INFORMATION GIVEN:
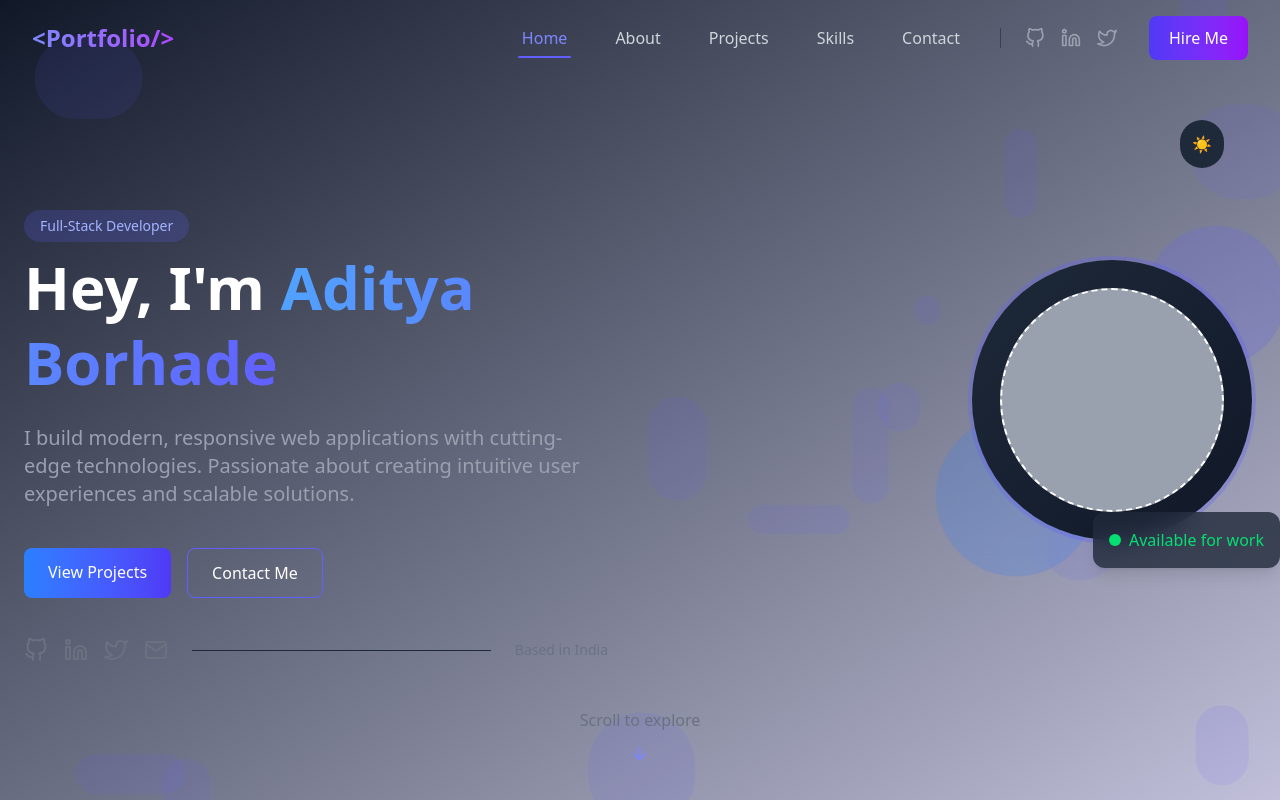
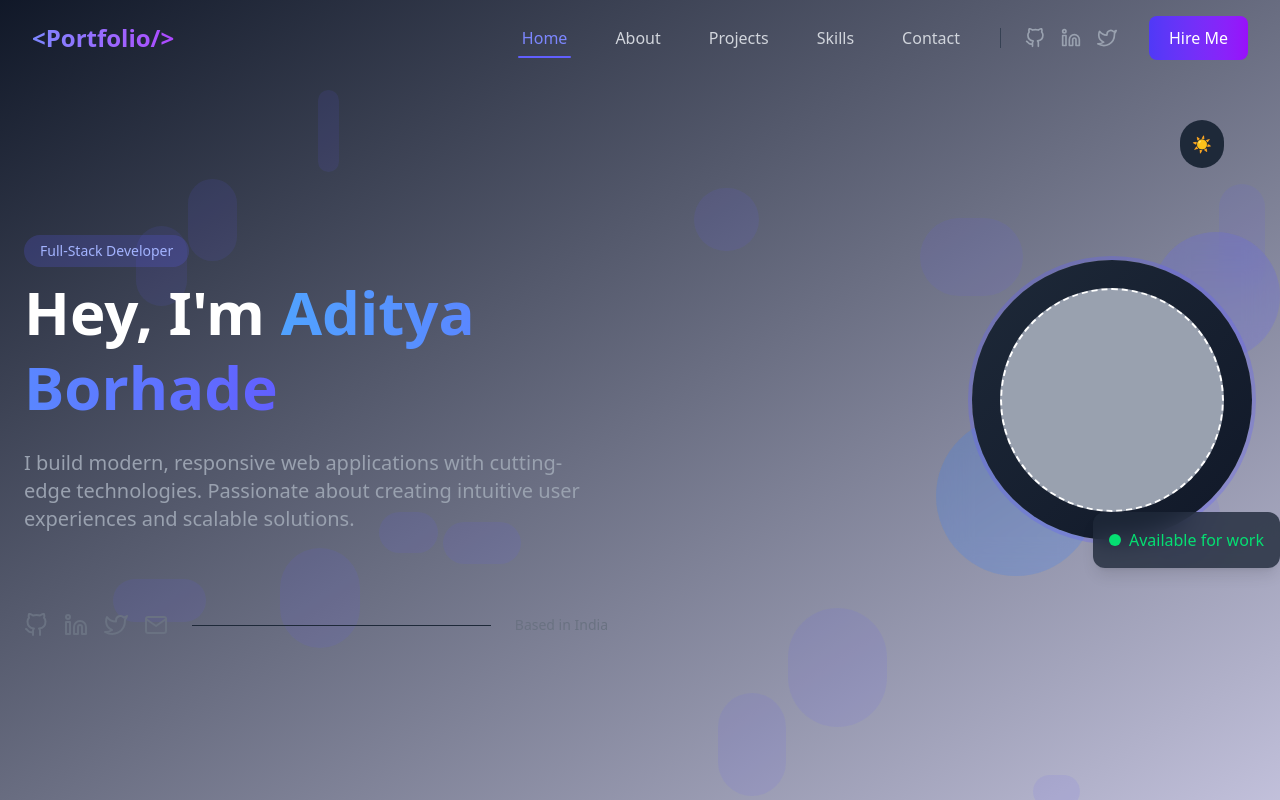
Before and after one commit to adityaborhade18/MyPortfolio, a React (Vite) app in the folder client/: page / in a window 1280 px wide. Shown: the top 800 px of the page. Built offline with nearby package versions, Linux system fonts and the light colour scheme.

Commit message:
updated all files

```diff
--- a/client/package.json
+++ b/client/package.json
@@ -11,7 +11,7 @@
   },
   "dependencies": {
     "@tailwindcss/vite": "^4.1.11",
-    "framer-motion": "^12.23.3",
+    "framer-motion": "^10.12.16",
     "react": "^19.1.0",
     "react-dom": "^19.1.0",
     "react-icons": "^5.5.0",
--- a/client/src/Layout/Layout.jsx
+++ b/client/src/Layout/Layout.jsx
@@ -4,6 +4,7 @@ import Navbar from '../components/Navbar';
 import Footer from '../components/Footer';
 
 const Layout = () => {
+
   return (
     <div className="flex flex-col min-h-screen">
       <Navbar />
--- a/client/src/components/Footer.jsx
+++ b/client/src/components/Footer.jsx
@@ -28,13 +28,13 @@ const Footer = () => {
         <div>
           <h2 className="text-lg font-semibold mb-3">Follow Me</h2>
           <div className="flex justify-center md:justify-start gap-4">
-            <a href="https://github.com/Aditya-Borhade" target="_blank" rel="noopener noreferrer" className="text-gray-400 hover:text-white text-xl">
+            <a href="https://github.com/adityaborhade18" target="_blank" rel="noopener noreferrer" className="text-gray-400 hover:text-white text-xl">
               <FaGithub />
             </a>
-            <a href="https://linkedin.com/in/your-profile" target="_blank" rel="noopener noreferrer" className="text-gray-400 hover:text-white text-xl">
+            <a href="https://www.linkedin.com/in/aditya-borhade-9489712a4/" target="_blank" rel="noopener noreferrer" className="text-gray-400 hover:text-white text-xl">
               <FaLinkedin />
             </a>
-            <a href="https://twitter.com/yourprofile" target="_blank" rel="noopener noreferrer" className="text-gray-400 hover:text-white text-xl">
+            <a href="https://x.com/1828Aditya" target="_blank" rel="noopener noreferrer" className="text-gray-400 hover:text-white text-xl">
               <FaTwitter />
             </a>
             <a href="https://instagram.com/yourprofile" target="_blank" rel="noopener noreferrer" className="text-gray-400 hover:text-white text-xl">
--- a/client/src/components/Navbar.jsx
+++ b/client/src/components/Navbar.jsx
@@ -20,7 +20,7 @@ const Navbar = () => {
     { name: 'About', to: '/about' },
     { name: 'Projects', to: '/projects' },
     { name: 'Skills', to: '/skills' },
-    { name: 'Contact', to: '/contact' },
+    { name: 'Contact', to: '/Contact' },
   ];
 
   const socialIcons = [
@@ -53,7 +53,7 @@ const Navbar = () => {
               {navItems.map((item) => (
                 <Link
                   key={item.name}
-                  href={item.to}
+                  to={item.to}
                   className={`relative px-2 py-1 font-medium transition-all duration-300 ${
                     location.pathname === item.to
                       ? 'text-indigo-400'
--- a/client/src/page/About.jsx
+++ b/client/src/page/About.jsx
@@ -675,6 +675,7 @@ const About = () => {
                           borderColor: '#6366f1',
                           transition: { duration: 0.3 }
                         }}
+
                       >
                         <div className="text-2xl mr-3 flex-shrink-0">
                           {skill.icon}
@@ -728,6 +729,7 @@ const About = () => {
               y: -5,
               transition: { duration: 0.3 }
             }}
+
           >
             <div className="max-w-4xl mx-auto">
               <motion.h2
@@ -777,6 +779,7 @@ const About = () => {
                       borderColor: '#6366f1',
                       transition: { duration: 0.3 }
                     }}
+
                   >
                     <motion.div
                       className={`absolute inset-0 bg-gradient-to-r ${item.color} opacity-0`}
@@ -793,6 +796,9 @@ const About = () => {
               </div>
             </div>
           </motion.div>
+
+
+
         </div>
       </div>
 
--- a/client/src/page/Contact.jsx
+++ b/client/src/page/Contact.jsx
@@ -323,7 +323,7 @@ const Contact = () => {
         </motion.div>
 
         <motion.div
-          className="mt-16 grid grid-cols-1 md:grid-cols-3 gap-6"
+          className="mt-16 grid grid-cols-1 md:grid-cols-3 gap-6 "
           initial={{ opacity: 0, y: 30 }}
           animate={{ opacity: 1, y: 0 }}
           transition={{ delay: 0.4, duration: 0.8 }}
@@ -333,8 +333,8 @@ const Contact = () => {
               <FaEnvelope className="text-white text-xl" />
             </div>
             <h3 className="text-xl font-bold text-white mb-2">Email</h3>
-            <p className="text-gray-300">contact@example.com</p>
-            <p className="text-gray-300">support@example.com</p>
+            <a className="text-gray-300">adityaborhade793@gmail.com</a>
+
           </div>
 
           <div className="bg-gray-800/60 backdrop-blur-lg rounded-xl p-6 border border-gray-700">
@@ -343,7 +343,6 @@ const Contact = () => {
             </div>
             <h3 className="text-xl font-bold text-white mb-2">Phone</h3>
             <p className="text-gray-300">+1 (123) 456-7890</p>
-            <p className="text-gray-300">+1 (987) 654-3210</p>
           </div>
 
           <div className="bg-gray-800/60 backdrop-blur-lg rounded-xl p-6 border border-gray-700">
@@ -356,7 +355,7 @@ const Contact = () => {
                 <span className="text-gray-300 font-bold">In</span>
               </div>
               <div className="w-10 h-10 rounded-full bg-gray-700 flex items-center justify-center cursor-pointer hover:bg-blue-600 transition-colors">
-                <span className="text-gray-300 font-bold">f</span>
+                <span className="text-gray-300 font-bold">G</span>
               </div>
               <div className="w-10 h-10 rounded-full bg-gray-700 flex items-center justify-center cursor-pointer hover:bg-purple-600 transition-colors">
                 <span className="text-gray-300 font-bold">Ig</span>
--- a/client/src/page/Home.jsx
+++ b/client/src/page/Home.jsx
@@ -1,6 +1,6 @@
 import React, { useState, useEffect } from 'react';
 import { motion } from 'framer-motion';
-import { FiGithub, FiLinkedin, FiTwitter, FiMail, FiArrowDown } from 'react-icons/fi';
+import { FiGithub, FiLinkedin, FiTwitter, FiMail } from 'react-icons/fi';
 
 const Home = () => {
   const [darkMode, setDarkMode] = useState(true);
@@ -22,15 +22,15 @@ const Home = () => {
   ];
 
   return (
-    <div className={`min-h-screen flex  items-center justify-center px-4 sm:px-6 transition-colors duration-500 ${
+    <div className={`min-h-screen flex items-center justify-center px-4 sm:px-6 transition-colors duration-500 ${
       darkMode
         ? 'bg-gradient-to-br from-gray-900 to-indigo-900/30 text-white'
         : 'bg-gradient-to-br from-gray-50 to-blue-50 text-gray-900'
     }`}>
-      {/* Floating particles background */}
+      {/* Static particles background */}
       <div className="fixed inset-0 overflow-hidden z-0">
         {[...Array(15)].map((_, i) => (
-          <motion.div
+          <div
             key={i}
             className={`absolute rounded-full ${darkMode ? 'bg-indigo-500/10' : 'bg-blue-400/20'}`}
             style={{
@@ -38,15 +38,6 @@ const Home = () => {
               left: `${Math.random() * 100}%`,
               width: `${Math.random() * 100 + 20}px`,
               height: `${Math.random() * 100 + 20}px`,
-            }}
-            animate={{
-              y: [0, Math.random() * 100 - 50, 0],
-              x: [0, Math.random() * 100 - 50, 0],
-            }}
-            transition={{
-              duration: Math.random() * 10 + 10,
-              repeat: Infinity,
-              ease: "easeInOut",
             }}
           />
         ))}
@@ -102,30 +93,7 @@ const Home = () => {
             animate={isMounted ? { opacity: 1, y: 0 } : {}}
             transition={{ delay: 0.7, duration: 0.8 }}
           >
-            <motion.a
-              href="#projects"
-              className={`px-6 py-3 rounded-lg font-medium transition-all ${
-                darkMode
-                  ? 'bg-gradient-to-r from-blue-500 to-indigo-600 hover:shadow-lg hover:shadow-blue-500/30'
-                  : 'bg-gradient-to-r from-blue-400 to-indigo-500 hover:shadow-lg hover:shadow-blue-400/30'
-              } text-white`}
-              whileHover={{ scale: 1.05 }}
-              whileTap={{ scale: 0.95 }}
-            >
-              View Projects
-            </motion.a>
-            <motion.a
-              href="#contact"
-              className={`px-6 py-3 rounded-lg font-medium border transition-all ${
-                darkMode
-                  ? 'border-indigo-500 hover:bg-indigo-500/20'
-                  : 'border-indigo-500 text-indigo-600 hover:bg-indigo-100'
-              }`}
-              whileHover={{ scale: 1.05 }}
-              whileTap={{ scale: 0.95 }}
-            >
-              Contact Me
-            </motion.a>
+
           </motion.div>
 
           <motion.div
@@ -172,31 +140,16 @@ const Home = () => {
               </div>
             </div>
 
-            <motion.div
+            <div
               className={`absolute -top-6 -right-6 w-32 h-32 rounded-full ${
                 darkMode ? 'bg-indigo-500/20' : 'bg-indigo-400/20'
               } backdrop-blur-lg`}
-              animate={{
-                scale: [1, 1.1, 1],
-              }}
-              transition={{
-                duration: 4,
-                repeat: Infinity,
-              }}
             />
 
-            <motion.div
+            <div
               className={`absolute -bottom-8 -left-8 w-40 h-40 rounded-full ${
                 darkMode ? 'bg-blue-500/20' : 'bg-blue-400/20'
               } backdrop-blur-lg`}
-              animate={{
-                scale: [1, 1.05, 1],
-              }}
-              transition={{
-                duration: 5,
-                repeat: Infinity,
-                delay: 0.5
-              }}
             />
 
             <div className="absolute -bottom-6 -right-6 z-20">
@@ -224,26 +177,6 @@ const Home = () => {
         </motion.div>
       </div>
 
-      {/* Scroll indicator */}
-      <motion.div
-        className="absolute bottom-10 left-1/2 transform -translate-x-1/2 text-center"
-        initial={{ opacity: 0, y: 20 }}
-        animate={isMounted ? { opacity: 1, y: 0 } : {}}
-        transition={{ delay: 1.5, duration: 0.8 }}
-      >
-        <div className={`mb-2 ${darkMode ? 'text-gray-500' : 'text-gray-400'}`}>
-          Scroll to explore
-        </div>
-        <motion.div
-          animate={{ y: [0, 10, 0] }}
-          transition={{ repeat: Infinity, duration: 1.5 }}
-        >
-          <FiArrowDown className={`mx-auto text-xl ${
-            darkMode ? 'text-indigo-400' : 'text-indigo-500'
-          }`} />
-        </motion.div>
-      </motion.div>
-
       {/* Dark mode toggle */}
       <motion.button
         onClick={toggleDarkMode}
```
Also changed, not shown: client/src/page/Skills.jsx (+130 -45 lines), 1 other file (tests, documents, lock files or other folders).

TASK:
Work out how many lines in the material above hold the word "random"; answer with the number only.

TASK RESPONSE:
6